Addressing a seminar on ‘Sustainability, Security and Affordability of Natural Gas Supply in Pakistan,’ organised by Petroleum Division on Wednesday, the prime minister pointed out that indigenous gas reserves were depleting and the country was now importing gas to plug the shortfall.
“But there is a big difference in the price of domestic gas and imported gas. With imported gas costing Rs17 a unit, its sale at Rs14 per unit creates a gap worth Rs3 a unit, which leads to the crisis. Dependence on import increases the circular debt of the energy sector,” the PM explained.
He noted that only 27pc households have access to piped gas while the remaining rely on LPG cylinders, which were four times more expensive than the piped gas. He said the subsidy on gas should be such that it facilitates the poor lot.
“To date, we were relying on indigenous gas, the reserves of which are depleted now. We really need to think about it, especially when winter is around the corner and there is usually a shortage of gas supply,” he said. “First of all, we need to debate on the issue while keeping a close eye on the development of the country.
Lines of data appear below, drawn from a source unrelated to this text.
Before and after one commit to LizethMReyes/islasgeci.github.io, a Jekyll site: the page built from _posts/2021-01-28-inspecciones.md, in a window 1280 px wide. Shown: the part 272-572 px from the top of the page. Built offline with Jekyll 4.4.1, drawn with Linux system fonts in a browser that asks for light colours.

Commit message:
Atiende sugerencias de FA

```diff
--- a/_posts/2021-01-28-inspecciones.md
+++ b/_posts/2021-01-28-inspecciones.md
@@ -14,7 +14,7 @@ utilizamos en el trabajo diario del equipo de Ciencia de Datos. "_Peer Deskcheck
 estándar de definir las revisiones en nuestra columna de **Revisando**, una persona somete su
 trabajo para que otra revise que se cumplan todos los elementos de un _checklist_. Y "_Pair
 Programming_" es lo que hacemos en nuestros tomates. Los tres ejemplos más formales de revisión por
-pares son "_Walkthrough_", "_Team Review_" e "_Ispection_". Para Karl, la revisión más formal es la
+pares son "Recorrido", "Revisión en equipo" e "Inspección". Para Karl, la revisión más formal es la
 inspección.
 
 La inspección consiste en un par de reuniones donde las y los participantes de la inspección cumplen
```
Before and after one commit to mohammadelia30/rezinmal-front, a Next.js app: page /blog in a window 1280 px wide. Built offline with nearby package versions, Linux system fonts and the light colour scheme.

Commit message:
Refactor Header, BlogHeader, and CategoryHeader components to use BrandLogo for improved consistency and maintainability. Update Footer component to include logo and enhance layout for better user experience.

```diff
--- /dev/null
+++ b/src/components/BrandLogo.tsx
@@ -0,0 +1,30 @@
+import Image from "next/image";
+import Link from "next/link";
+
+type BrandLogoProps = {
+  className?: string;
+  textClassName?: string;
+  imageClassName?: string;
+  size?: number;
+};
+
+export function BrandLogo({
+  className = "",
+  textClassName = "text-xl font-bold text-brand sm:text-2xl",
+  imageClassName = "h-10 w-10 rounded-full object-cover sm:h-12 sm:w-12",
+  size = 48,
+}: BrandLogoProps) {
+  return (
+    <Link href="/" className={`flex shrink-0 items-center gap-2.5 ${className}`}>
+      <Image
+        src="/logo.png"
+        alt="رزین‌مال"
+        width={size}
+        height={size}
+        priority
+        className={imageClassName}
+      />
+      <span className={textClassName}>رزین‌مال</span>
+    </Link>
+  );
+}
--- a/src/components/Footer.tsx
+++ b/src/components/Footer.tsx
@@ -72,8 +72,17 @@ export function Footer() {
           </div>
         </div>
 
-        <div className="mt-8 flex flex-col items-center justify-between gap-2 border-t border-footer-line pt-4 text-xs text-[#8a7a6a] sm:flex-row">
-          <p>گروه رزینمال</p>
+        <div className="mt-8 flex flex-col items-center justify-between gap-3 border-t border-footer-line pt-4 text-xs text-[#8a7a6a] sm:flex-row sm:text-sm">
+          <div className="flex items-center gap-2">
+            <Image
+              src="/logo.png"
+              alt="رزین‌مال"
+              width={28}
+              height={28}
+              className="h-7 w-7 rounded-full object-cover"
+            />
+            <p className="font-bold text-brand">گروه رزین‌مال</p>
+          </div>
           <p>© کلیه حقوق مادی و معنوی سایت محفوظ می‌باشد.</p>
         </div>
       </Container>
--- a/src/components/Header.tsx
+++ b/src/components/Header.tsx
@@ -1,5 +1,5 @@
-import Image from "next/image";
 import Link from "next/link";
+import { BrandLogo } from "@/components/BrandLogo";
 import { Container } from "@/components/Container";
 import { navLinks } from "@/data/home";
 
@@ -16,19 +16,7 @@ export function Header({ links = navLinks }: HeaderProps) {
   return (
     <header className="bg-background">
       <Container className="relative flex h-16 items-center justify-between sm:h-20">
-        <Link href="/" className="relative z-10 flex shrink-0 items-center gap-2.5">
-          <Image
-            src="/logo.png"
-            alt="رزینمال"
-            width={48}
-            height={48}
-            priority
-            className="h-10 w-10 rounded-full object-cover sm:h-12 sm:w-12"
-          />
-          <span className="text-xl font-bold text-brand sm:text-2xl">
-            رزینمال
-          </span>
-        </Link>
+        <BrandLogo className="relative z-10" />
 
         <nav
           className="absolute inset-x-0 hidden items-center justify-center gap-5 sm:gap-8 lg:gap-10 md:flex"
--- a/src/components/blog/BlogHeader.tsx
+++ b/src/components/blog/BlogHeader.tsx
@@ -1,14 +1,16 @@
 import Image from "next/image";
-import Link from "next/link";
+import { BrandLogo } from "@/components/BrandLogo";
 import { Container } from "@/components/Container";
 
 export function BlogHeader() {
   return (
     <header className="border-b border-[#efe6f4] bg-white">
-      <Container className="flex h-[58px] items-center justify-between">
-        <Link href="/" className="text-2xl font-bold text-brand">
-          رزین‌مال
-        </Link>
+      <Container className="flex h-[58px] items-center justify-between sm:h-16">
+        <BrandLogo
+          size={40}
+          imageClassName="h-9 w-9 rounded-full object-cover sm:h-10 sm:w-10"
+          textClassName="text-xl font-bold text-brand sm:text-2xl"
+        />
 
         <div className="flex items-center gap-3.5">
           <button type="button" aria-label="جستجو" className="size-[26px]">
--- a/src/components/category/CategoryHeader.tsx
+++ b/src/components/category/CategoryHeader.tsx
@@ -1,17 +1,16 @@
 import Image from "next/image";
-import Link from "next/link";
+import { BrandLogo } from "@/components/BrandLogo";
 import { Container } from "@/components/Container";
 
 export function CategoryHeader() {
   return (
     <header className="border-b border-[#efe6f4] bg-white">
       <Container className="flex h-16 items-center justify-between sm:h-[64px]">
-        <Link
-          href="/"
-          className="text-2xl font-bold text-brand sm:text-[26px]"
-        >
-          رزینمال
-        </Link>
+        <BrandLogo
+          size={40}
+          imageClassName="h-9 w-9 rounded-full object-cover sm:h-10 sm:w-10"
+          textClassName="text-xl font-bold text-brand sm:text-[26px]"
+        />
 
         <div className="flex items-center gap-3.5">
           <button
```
It is also not possible that a province progresses and the country’s economy fails. We are assuming that there are gas reserves and we can extract gas but we are still not sure about it.”
The premier warned that the country was heading towards a gas crisis. “I am alarmed because there will be a problem this winter but an even bigger problem next winter,” he said.
However, he expressed hope that the participants of the seminar, led by Special Assistant to the Prime Minister (SAPM) on Petroleum Nadeem Babar, would reach a consensus.
“We know that it’s quite an expensive process but I am expecting that we can build a national consensus while bringing all provinces on board.”
Imran Khan regretted that no long-term planning was done in the past to cope with the energy crisis, adding that there was no effort to exploit the hydro potential of the country to produce cheap electricity.
“We are grateful to the Independent Power Producers (IPPs) for renegotiating the contracts with the government,” the PM said. “We will apprise the nation next week of the savings to be accrued from these renewal of contracts that will help reduce burden on the people.”